A more extensive KYC of the parties to funding projects reflects current practice. Our owners, partner banks and Fiva either require or strongly recommend such responsible financing practices. Similar KYC obligations are applied widely in the financial sector. It is also a part of sensible risk management to conduct an independent review of project parties.
What does this require from customers and other parties to funding projects?
We will need more information on companies and, where necessary, the other parties to a funding project. As far as possible, Finnvera uses information available in public registers and other databases. Our aim is to minimise the extra work for our customers.
The background studies conducted by Finnvera may also benefit other parties to a funding project. We are allowed to exchange information with bodies, such as banks, that are participating in the same project.
Why is Finnvera asking for the same information on the same projects that the bank has already requested?
Although parties involved in the same project may exchange information, the Money Laundering Act ultimately requires knowing your customers independently. Therefore, we may not rely solely on investigations performed by others. Of course, whenever possible, we will collaborate with banks if the project involves a foreign buyer or other party that the bank may already know.
What does Finnvera do if the KYC investigation reveals negative news of the borrower company or other similar information? Will Finnvera refrain from granting a guarantee?
Refusing to grant a guarantee is not our primary option. Negative issues revealed about a borrower (such as corruption, violations of human rights or the environment, or other criminal activities) will always be dealt with on a case-by-case basis and the risk assessed from the perspective of the applied project. In assessing such issues, their relevance depends on how recent the events have been, whether the company has taken corrective action due to the event and, above all, whether it is possible to obtain reasonable assurance that the applied project will not be affected by such issues.
What are the requirements and practices of export credit agencies in other countries?
Enhanced KYC of the parties to funding projects is a common trend among credit agencies today.
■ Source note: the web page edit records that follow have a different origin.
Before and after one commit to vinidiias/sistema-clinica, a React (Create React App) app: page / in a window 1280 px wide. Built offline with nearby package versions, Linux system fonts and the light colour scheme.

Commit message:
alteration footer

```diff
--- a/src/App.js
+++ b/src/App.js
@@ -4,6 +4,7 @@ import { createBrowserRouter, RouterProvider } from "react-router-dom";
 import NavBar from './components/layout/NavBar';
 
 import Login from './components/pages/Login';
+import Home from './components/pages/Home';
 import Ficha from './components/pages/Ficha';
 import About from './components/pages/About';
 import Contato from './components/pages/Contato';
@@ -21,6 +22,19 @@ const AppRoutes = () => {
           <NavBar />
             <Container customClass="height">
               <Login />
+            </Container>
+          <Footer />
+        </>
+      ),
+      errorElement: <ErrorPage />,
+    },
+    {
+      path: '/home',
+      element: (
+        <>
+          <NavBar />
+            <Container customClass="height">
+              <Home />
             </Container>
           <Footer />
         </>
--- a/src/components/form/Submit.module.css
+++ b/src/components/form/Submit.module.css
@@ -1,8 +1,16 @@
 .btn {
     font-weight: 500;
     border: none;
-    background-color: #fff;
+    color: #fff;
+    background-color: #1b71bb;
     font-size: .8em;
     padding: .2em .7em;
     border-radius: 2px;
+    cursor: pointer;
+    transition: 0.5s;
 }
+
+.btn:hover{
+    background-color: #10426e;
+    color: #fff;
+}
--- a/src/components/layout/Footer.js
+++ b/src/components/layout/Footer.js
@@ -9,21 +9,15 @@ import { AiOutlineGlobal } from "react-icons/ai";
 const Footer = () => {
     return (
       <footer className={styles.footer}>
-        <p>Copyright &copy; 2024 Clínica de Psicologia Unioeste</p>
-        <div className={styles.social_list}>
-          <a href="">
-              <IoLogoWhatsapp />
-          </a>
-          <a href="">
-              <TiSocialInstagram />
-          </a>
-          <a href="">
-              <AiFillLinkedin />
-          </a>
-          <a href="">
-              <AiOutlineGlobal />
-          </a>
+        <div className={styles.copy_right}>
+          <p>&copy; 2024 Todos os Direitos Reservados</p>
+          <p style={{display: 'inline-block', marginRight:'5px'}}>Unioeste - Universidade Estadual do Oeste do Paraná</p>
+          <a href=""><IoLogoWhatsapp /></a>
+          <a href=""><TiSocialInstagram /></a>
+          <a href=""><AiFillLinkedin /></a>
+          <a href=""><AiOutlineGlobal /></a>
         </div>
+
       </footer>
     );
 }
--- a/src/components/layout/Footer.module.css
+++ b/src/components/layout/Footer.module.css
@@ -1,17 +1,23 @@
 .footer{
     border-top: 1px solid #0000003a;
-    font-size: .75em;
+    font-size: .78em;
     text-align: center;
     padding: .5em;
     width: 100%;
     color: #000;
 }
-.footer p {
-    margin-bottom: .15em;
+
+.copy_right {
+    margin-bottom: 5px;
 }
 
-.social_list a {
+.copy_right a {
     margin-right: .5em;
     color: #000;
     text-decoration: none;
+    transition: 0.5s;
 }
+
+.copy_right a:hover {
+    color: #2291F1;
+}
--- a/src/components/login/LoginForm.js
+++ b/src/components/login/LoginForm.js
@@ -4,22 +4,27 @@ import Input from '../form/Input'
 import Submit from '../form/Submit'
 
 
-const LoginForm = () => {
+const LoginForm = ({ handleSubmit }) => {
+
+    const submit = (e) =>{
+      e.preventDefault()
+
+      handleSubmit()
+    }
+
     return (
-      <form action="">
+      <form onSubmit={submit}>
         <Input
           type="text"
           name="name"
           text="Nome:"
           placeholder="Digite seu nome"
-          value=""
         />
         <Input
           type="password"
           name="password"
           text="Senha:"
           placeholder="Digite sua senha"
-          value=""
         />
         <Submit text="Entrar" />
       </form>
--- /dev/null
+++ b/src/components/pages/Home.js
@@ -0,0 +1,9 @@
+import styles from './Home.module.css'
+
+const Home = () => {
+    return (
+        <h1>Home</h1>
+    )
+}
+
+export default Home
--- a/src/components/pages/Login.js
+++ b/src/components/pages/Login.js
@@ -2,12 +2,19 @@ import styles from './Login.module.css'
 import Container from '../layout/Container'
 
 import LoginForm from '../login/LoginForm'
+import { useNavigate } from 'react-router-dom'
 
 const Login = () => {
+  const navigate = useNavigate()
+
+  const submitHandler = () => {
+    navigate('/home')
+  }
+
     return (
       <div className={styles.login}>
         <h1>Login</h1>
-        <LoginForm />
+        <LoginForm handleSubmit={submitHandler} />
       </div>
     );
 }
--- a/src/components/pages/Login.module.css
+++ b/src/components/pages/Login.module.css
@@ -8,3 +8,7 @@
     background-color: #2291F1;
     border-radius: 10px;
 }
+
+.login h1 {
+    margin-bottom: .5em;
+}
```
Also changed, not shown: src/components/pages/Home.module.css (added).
Recently, the responsibility for funding operations has gained more momentum, particularly among public providers of financing. In practice, this means enhanced KYC obligations. KYC resources and databases are becoming increasingly extensive.
Finnvera’s model has been prepared largely on the basis of the model of other Nordic export credit agencies, and the risk management model applied in Sweden is very similar.
For more information, please contact
Anne Haataja, Compliance Officer, Finnvera, tel. +358 29 460 2852